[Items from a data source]
>>>>

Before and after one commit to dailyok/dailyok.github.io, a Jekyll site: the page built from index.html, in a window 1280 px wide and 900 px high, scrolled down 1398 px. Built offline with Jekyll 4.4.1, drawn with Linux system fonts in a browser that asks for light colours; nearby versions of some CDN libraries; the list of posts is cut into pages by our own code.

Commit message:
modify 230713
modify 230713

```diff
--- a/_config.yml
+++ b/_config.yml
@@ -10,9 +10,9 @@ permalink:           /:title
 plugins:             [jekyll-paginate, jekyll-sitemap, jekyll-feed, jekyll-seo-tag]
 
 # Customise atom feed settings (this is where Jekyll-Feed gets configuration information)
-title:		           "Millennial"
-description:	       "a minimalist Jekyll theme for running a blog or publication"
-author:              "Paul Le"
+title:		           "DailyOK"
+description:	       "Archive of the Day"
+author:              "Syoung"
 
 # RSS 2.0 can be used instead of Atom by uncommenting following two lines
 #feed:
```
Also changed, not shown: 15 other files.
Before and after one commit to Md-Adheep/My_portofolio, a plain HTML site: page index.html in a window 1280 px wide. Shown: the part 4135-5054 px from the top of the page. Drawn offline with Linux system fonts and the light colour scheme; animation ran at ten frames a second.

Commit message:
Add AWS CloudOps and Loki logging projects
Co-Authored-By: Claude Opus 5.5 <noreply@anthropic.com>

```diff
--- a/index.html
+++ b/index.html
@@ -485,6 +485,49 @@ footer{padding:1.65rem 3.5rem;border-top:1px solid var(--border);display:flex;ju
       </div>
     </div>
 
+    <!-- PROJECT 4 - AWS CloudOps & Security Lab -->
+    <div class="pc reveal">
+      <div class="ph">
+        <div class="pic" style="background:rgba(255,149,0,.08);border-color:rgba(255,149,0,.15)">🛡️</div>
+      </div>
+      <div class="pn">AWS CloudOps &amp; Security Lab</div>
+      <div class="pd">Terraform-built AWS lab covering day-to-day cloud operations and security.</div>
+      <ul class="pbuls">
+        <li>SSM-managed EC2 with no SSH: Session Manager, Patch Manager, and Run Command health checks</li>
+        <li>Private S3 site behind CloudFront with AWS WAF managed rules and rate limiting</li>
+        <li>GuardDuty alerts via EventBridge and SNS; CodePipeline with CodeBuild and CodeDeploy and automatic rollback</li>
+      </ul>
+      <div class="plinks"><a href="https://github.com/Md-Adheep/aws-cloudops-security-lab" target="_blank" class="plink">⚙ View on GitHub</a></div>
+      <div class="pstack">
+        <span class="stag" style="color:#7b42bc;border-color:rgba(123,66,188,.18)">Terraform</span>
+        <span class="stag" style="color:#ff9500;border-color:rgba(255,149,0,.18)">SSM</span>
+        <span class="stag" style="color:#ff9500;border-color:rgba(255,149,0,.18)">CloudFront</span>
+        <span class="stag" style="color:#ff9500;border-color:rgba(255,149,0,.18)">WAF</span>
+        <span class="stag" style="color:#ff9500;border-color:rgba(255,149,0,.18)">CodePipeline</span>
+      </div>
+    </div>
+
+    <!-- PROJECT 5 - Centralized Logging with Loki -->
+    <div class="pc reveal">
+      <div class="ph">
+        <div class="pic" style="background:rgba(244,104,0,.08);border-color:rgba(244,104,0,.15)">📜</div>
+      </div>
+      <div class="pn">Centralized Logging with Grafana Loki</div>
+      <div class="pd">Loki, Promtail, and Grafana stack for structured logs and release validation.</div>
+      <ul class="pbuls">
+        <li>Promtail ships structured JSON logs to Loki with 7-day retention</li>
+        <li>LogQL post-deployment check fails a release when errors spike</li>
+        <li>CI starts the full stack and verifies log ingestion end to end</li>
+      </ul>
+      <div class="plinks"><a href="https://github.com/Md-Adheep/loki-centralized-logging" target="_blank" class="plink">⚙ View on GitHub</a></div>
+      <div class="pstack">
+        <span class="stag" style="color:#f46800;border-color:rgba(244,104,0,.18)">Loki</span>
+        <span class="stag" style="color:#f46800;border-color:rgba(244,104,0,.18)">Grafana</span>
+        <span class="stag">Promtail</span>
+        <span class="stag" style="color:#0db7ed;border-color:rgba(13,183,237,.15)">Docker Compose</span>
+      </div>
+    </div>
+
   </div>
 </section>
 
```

<<<<

▸ **Description of the task**: Search the entries for the word "with", then copy every line in which it is found.

▸ **Task answer**:
Before and after one commit to dailyok/dailyok.github.io, a Jekyll site: the page built from index.html, in a window 1280 px wide and 900 px high, scrolled down 1398 px. Built offline with Jekyll 4.4.1, drawn with Linux system fonts in a browser that asks for light colours; nearby versions of some CDN libraries; the list of posts is cut into pages by our own code.
Before and after one commit to Md-Adheep/My_portofolio, a plain HTML site: page index.html in a window 1280 px wide. Shown: the part 4135-5054 px from the top of the page. Drawn offline with Linux system fonts and the light colour scheme; animation ran at ten frames a second.
+        <li>SSM-managed EC2 with no SSH: Session Manager, Patch Manager, and Run Command health checks</li>
+        <li>Private S3 site behind CloudFront with AWS WAF managed rules and rate limiting</li>
+        <li>GuardDuty alerts via EventBridge and SNS; CodePipeline with CodeBuild and CodeDeploy and automatic rollback</li>
+    <!-- PROJECT 5 - Centralized Logging with Loki -->
+      <div class="pn">Centralized Logging with Grafana Loki</div>
+        <li>Promtail ships structured JSON logs to Loki with 7-day retention</li>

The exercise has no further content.